A particularly bitter cockatiel might hold a grudge for some amount of time, but they will eventually give up on it in most cases.
If it is towards someone else, though, like a friend of yours that they don’t see all the time, they could indeed maintain a grudge for a longer time.
This, just like love and other positive emotions, is a strong indicator of intelligence.
Is a cockatiel smarter than a budgie?
It’s uniquely difficult to compare the intelligence of similar parrots like this, because they both seem to demonstrate the same fundamental traits related to intelligence.
They both form deep, long-lasting bonds, and come from complex, stratified societies in the wild.
They both need a great deal of stimulation and are capable of understanding and completing complex puzzles.
That said, both birds are also highly individual.
The most likely answer, unfortunately, is that there are some cockatiels that are smarter than many budgies, and vice versa.
Most cockatiels are better talkers than most budgies, but some budgies are remarkably good talkers.
So, the answer is it depends on the individual you’re looking at.
So, the short answer is yes, cockatiels are highly intelligent.
But we can’t necessarily agree on an absolute definition of that term.
It’s more this collection of traits and associations which demonstrates high cognitive function, and a complex emotional brain.
Cockatiels certainly tick a great many of the boxes, and so by pretty much any standard, we can say they are intelligent.

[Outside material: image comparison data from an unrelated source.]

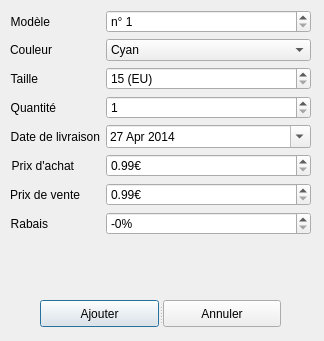
The window that qlot/ajoutmarchandisedialog.ui (Harenome/qlot) describes before a commit, drawn with Qt 5.
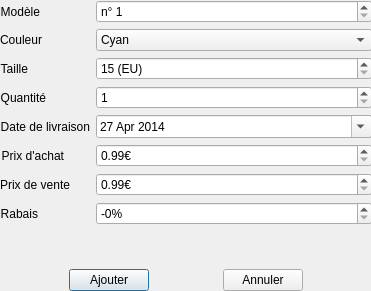
The same window after the commit. Icons and pictures are not drawn.

Patch:
```diff
--- a/qlot/ajoutmarchandisedialog.ui
+++ b/qlot/ajoutmarchandisedialog.ui
@@ -9,8 +9,8 @@
    <rect>
     <x>0</x>
     <y>0</y>
-    <width>324</width>
-    <height>341</height>
+    <width>371</width>
+    <height>291</height>
    </rect>
   </property>
   <property name="windowTitle">
@@ -20,41 +20,17 @@
    <iconset>
     <normaloff>../../images/qlot_512.svg</normaloff>../../images/qlot_512.svg</iconset>
   </property>
-  <widget class="QSplitter" name="splitter">
+  <widget class="QWidget" name="verticalLayoutWidget">
    <property name="geometry">
     <rect>
-     <x>40</x>
-     <y>300</y>
-     <width>241</width>
-     <height>27</height>
+     <x>0</x>
+     <y>0</y>
+     <width>372</width>
+     <height>291</height>
     </rect>
    </property>
-   <property name="orientation">
-    <enum>Qt::Horizontal</enum>
-   </property>
-   <widget class="QPushButton" name="ajout_marchandise_button">
-    <property name="enabled">
-     <bool>true</bool>
-    </property>
-    <property name="text">
-     <string>Ajouter</string>
-    </property>
-   </widget>
-   <widget class="QPushButton" name="refus_marchandise_button">
-    <property name="text">
-     <string>Annuler</string>
-    </property>
-   </widget>
-  </widget>
-  <widget class="QWidget" name="formLayoutWidget">
-   <property name="geometry">
-    <rect>
-     <x>10</x>
-     <y>10</y>
-     <width>301</width>
-     <height>271</height>
-    </rect>
-   </property>
+   <layout class="QVBoxLayout" name="verticalLayout">
+    <item>
    <layout class="QFormLayout" name="formLayout">
     <item row="0" column="1">
      <widget class="QSpinBox" name="spinBox_modele">
@@ -362,6 +338,81 @@
        <number>100</number>
       </property>
      </widget>
+      </item>
+     </layout>
+    </item>
+    <item>
+     <spacer name="verticalSpacer">
+      <property name="orientation">
+       <enum>Qt::Vertical</enum>
+      </property>
+      <property name="sizeHint" stdset="0">
+       <size>
+        <width>20</width>
+        <height>40</height>
+       </size>
+      </property>
+     </spacer>
+    </item>
+    <item>
+     <layout class="QHBoxLayout" name="horizontalLayout">
+      <item>
+       <spacer name="horizontalSpacer">
+        <property name="orientation">
+         <enum>Qt::Horizontal</enum>
+        </property>
+        <property name="sizeHint" stdset="0">
+         <size>
+          <width>40</width>
+          <height>20</height>
+         </size>
+        </property>
+       </spacer>
+      </item>
+      <item>
+       <widget class="QPushButton" name="ajout_marchandise_button">
+        <property name="enabled">
+         <bool>true</bool>
+        </property>
+        <property name="text">
+         <string>Ajouter</string>
+        </property>
+       </widget>
+      </item>
+      <item>
+       <spacer name="horizontalSpacer_2">
+        <property name="orientation">
+         <enum>Qt::Horizontal</enum>
+        </property>
+        <property name="sizeHint" stdset="0">
+         <size>
+          <width>40</width>
+          <height>20</height>
+         </size>
+        </property>
+       </spacer>
+      </item>
+      <item>
+       <widget class="QPushButton" name="refus_marchandise_button">
+        <property name="text">
+         <string>Annuler</string>
+        </property>
+       </widget>
+      </item>
+      <item>
+       <spacer name="horizontalSpacer_3">
+        <property name="orientation">
+         <enum>Qt::Horizontal</enum>
+        </property>
+        <property name="sizeHint" stdset="0">
+         <size>
+          <width>40</width>
+          <height>20</height>
+         </size>
+        </property>
+       </spacer>
+      </item>
+     </layout>
     </item>
    </layout>
   </widget>
```
Lines whose indentation alone changed are shown as unchanged.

Just remember, they’re also highly individual—some are much smarter than others!